The number of licensed weapons stands at 120,000, but there are more than 1 million unlicensed guns in the kingdom of 7 million people, the Jordanian Ministry of the Interior estimates.
According to a study by the Jordanian Society for Political Sciences, 25 percent of Jordanians own guns — legally and illegally.
“The conflict in Syria makes people feel unsafe.
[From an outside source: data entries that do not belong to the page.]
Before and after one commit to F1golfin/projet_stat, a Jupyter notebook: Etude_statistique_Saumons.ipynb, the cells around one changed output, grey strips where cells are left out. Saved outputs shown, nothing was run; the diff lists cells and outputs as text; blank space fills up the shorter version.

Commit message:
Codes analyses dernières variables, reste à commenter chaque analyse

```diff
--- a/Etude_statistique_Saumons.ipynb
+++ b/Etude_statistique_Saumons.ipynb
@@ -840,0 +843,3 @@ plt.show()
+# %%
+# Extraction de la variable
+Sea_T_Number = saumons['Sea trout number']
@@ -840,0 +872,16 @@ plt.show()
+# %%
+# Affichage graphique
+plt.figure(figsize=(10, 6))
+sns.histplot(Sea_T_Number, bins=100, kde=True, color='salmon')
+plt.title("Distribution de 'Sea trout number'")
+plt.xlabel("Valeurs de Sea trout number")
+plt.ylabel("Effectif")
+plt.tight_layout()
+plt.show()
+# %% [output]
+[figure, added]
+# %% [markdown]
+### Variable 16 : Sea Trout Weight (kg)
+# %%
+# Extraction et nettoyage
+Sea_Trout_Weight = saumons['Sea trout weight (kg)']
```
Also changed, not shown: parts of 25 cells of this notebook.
They do not know what is coming in the future,” said Seri Nasser, a social sciences professor at the University of Jordan. “Jordanians buy guns to protect themselves because they think that security services are incapable of meeting their expectations.”
The war has taken a toll on the kingdom, which is home to more than 500,000 Syrian refugees, most of them in the north, where frustrated Jordanians say they have almost become a minority.
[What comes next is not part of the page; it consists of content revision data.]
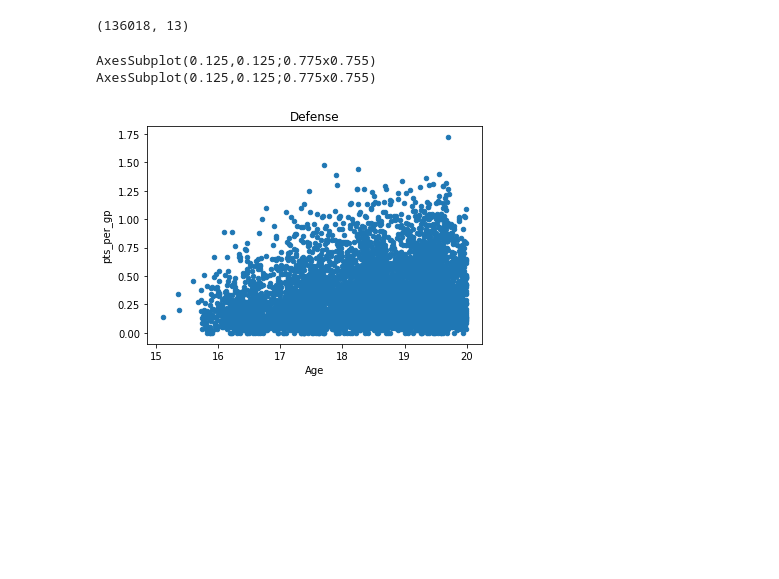
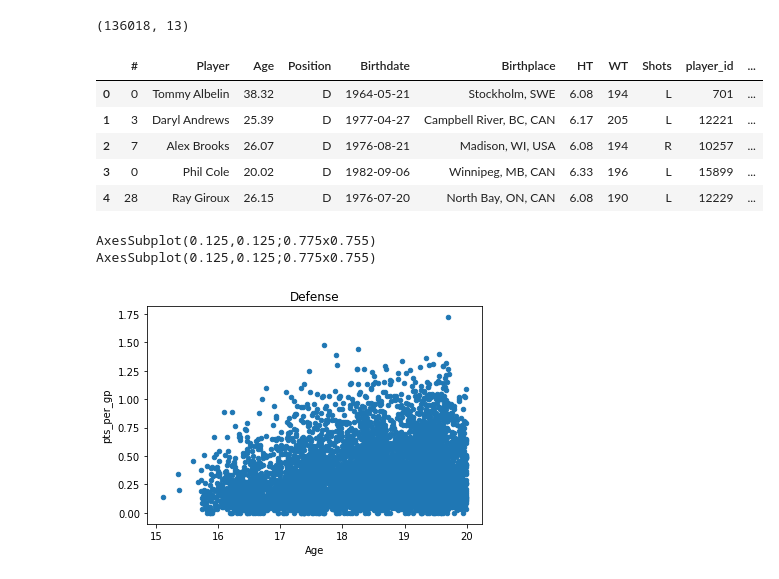
Before and after one commit to Schmoegurt/prospectmodel, a Jupyter notebook: Prospect Model.ipynb, the cells around one changed output. Saved outputs shown, nothing was run; the diff lists cells and outputs as text; code cells hidden in the pictures; blank space fills up the shorter version.

```diff
--- a/Prospect Model.ipynb
+++ b/Prospect Model.ipynb
@@ -91,6 +93,21 @@ def clean_height(value):
     return value
 
 roster['HT'] = roster['HT'].astype('str').apply(clean_height)
+# %%
+#create goal to total points ratios
+roster['goals_to_points'] = roster['G']/roster['TP']
+roster['goals_to_points'] = roster['goals_to_points'].fillna(value=0)
+roster['goals_to_points'] = roster['goals_to_points'].round(decimals=2)
+
+#create assist to total points ratios
+roster['assists_to_points'] = roster['A']/roster['TP']
+roster['assists_to_points'] = roster['assists_to_points'].fillna(value=0)
+roster['assists_to_points'] = roster['assists_to_points'].round(decimals=2)
+
+#calculate points per game
+roster['pts_per_gp'] = roster['TP']/roster['GP']
+roster['pts_per_gp'] = roster['pts_per_gp'].fillna(value = 0)
+roster['pts_per_gp'] = roster['pts_per_gp'].round(decimals=2)
 # %%
 #joining league data to the dataframe
 leagues_hist = pd.read_csv('stats_files/leagues_hist_table', sep='|')
@@ -118,3 +125,12 @@ roster['pts_per_gp'] = roster['pts_per_gp'].round(decimals=2)
+# %%
+roster.head()
+# %% [output]
+|  | # | Player | Age | Position | Birthdate | Birthplace | HT | WT | Shots | player_id | ... |
+| 0 | 0 | Tommy Albelin | 38.32 | D | 1964-05-21 | Stockholm, SWE | 6.08 | 194 | L | 701 | ... |
+| 1 | 3 | Daryl Andrews | 25.39 | D | 1977-04-27 | Campbell River, BC, CAN | 6.17 | 205 | L | 12221 | ... |
+| 2 | 7 | Alex Brooks | 26.07 | D | 1976-08-21 | Madison, WI, USA | 6.08 | 194 | R | 10257 | ... |
+| 3 | 0 | Phil Cole | 20.02 | D | 1982-09-06 | Winnipeg, MB, CAN | 6.33 | 196 | L | 15899 | ... |
+| 4 | 28 | Ray Giroux | 26.15 | D | 1976-07-20 | North Bay, ON, CAN | 6.08 | 190 | L | 12229 | ... |
 # %%
 #creating df for age to points regresion stopped at 20 because the regression become negatives as younger players
 #graduate to professional leagues
```
Also changed, not shown: parts of 26 cells of this notebook.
Some have repeatedly complained that the refugees are burdening the country’s scarce resources and competing with them for jobs, while others say they fear the rise of Islamist power in Syria.
“Since violence started in Syria three years ago, demand for weapons has become very high,” Abu Samaan told reporters at his gun shop in the capital, Amman.
“People are scared and they want to protect their lives and property,” said the 68-year-old, clad in an olive camouflage uniform.
The gun dealer, who has been in the business since the late 1960s, added that “customers are mainly looking for automatic weapons.”
Prices of some weapons have rocketed 10-fold, with a Belgian-made M9 Browning pistol leaping from 200 Jordanian dinars to more than 1,800 dinars (US$282 to more than US$2.250).
Similarly, the cost of a Spanish-made Star M9 pistol went up from 200 dinars to 2,000 dinars, while the price of an Italian-made M7 Beretta pistol rose from 120 dinars to 1,000 dinars.
“Very high demand, particularly for automatic weapons, which have become almost scarce in the market, has led to sharp increase in [the] prices of weapons in general,” Abu Samaan said.
Given the tidy profits to be made, smuggling has become big business in Jordan, as has the illegal sale of weapons.
“There are 95 licensed gun shops in Jordan, but it is difficult to determine the number of other arm dealers, particularly with the current high level of smuggling,” a security source said.
In the view of Rasmi Abdullah, a 47-year-old hunter, the Syrian conflict is the main factor driving Jordanians to buy weapons.
“The war has seriously affected people. Fearing violence will reach Jordan, they feel the need to buy guns for self defense,” Abdullah said as he visited Abu Samaan’s shop to stock up on ammunition.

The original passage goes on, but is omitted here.